Twitter is as much about marketing your book as a support system for writing. Sure, you share the news that your book is available, where to buy it, but your Tweeple are interested because they’ve gotten to know your writing style. And they like it. they assume that the way you write with Twitter’s 140-character limit mirrors how you tell a story. Plus, if you’ve taken the time and effort to develop an efriendship with them, they’ll give your nascent writing efforts a try. I like Twitter so much, I wrote this article on 12 ways Twitter Makes You a Better Writer (and Person). How about this on on 16 Tips Picked Up From Twitter.
It’s worth noting that hard-sell doesn’t work on Twitter. Being a friend does. An overt sales pitch is more suited for your book’s website than this forum.

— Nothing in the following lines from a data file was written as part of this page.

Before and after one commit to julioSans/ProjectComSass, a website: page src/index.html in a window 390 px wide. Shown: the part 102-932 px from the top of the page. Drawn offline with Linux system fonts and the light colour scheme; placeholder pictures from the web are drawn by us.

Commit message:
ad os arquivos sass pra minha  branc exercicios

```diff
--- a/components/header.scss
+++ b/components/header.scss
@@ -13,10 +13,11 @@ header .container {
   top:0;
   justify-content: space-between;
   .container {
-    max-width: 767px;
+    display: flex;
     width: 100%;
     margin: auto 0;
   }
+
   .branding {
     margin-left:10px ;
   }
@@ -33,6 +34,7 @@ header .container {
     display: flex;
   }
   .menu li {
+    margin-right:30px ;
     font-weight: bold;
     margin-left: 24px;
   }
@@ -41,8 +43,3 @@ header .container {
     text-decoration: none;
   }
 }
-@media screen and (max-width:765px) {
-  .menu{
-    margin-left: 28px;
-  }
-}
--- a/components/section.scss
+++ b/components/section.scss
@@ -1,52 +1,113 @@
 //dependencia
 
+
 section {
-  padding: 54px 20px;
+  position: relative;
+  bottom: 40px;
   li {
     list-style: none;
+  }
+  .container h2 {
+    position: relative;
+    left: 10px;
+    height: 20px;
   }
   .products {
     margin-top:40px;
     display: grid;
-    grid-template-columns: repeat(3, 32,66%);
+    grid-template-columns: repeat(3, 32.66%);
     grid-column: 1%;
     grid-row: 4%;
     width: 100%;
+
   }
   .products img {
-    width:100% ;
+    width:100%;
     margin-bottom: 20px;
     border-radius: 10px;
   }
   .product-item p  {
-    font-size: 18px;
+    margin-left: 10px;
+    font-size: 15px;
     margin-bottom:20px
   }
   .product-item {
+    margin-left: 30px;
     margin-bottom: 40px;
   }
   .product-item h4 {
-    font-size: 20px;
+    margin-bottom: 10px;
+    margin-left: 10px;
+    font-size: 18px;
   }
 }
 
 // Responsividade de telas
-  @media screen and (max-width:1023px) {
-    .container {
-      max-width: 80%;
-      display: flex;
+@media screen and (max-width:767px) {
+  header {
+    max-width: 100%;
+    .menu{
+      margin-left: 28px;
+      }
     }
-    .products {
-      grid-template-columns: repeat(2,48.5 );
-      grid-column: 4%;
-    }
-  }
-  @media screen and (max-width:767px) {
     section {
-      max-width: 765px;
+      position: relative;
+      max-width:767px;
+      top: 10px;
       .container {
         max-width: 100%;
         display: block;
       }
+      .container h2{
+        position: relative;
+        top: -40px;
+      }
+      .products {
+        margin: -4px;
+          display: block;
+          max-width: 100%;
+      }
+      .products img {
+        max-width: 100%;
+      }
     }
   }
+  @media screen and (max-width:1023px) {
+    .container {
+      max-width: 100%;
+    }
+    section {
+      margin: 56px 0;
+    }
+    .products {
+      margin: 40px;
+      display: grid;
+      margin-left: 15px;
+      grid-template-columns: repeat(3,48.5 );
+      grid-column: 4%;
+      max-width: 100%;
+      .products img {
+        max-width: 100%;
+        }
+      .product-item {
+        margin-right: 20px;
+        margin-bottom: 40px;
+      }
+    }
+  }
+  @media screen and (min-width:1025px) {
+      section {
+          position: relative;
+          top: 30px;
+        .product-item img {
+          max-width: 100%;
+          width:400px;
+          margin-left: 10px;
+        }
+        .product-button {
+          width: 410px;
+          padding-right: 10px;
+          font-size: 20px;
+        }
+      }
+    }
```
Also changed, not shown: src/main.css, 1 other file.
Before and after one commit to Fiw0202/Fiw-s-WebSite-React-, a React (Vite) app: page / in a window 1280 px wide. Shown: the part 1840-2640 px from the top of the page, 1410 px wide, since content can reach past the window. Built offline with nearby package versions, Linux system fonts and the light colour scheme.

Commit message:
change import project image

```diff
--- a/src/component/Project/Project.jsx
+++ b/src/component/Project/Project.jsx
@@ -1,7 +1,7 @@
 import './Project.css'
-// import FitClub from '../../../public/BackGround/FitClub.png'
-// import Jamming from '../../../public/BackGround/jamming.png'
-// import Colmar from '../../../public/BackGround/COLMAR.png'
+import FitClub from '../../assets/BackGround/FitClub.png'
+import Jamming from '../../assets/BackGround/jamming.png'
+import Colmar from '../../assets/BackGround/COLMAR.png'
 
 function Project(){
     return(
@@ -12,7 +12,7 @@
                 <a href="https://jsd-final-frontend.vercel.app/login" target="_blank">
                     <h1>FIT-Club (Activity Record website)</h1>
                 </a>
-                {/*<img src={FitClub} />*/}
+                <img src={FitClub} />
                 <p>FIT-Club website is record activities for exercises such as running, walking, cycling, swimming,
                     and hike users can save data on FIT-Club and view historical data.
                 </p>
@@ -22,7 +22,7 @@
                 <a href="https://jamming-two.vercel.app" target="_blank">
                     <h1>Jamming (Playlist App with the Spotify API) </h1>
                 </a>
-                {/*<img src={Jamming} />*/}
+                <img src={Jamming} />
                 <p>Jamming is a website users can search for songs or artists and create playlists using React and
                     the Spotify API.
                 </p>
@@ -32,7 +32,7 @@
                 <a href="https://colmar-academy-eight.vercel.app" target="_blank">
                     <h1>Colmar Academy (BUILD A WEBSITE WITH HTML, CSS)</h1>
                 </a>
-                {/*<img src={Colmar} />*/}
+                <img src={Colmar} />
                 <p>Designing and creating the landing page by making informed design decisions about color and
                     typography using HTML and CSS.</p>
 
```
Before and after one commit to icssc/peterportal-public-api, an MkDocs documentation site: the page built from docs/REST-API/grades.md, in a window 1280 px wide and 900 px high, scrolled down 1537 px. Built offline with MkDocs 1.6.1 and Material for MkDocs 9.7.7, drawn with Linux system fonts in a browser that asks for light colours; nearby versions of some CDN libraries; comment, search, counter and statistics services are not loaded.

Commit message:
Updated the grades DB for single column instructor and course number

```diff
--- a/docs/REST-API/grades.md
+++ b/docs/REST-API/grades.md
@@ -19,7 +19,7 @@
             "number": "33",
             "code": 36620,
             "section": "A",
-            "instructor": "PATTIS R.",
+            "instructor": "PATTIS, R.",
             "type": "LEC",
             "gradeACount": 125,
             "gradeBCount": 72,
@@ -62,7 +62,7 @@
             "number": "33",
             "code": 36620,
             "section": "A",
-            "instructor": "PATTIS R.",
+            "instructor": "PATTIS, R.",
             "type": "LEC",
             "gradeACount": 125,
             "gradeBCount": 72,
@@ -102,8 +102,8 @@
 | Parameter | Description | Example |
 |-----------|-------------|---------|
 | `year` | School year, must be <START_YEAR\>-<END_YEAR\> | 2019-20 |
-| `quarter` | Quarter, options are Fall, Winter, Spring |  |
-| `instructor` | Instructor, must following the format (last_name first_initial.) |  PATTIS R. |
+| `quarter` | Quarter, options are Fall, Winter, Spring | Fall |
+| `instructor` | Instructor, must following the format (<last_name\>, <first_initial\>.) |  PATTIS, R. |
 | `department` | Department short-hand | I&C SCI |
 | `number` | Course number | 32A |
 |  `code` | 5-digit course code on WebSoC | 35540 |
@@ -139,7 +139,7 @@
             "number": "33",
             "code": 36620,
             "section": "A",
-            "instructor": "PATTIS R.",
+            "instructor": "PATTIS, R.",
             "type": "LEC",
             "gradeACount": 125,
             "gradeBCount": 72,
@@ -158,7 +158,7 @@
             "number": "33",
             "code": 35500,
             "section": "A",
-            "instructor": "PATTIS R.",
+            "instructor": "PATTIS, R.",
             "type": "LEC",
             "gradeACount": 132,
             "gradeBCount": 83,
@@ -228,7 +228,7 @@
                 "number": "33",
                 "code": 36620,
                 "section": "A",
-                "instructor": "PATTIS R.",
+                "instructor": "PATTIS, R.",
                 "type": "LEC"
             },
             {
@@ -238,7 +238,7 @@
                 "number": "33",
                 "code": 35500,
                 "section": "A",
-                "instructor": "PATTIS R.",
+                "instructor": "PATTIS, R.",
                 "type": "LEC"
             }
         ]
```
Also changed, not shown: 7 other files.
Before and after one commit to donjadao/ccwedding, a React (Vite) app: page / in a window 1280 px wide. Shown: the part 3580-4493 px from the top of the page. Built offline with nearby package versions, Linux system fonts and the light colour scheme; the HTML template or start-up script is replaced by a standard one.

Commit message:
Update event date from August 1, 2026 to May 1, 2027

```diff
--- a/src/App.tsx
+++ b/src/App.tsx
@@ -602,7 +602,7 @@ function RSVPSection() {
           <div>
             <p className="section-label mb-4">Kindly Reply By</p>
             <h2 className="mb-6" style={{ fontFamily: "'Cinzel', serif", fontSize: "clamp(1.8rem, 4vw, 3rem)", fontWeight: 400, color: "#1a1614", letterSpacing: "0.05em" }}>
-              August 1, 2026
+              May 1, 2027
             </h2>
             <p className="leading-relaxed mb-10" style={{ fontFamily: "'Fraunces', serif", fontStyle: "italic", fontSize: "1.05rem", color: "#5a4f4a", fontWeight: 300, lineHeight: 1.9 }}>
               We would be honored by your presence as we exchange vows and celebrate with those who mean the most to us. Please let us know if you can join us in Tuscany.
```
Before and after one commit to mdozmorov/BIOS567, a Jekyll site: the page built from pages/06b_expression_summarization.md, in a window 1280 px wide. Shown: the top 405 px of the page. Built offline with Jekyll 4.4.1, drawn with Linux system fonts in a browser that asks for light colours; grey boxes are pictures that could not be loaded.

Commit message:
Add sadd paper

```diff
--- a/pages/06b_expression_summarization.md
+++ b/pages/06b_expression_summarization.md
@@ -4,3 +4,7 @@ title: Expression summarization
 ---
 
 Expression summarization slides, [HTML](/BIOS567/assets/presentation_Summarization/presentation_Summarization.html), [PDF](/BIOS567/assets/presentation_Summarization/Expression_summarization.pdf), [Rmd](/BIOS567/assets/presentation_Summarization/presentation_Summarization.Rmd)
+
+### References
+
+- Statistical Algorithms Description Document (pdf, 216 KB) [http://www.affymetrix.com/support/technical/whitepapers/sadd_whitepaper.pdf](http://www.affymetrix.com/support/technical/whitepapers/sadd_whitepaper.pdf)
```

I can’t say definitively that FB sells books for me, but NOT having it would probably hurt my sales. It’s an online presence that is expected of all writers. It is one more arrow in your quiver of legitimacy. Once you have a FB address, you can repost articles to it, add a FB ‘like’ box to your blog (please ‘like’ me in the sidebar–I have so few! Unlike my tech blog where I have dozens. I wonder why that is… Anyone, back to my original thoughts) share information about your writerly efforts, join others with similar goals.
Stumble On/Digg/Pinterest and other
These bookmarking sites are a great way to promote your books. You set up an account with any/all of these. Every time you post a blog, be sure to add it to them. And, from your Scribd.com account, you can post your ebooks to a whole list of social network accounts. Don’t miss this method. It’s free and it works.
There are hundreds of these. You can get lists from places like Poets and Writers, under their Grants and Awards tab. Some charge an entry fee. Others, like Amazon’s Breakthrough Novel Award, are free. If you’re hoping to find an agent, it makes a big difference to them if you’ve received an award from a reputable competition.
Jacqui Murray is the editor of a K-6 technology curriculum, K-8 keyboard curriculum, creator of two technology training books for middle school and six ebooks on technology in education. She is the author of Building a Midshipman, the story of her daughter’s journey from high school to United States Naval Academy. She is webmaster for six blogs, an Amazon Vine Voice book reviewer, a columnist for Examiner.com, Editorial Review Board member for Journal for Computing Teachers, Cisco guest blog, Technology in Education featured blogger, IMS tech expert, and a bi-weekly contributor to Write Anything. Currently, she’s editing a thriller that should be out to publishers next summer. Contact Jacqui at her writing office or her tech lab, Ask a Tech Teacher.
Jacqui Murray is the author of the popular Building a Midshipman, the story of her daughter’s journey from high school to United States Naval Academy, and the thriller, To Hunt a Sub. She is also the author/editor of over a hundred books on integrating tech into education, adjunct professor of technology in education, webmaster for four blogs, an Amazon Vine Voice book reviewer, a columnist for TeachHUB, monthly contributor to Today’s Author and a freelance journalist on tech ed topics. You can find her books at her publisher’s website, Structured Learning. The sequel to To Hunt a Sub, Twenty-four Days, will be out this summer. Jacqui Murray has been teaching K-8 technology for 15 years. She is the editor/author of over a hundred tech ed resources including a K-8 technology curriculum, K-8 keyboard curriculum, K-8 Digital Citizenship curriculum. She is an adjunct professor in tech ed, CSG Master Teacher, webmaster for four blogs, an Amazon Vine Voice book reviewer, Editorial Review Board member for Journal for Computing Teachers, CAEP reviewer, CSTA presentation reviewer, freelance journalist on tech ed topics, and a weekly contributor to TeachHUB. You can find her resources at Structured Learning.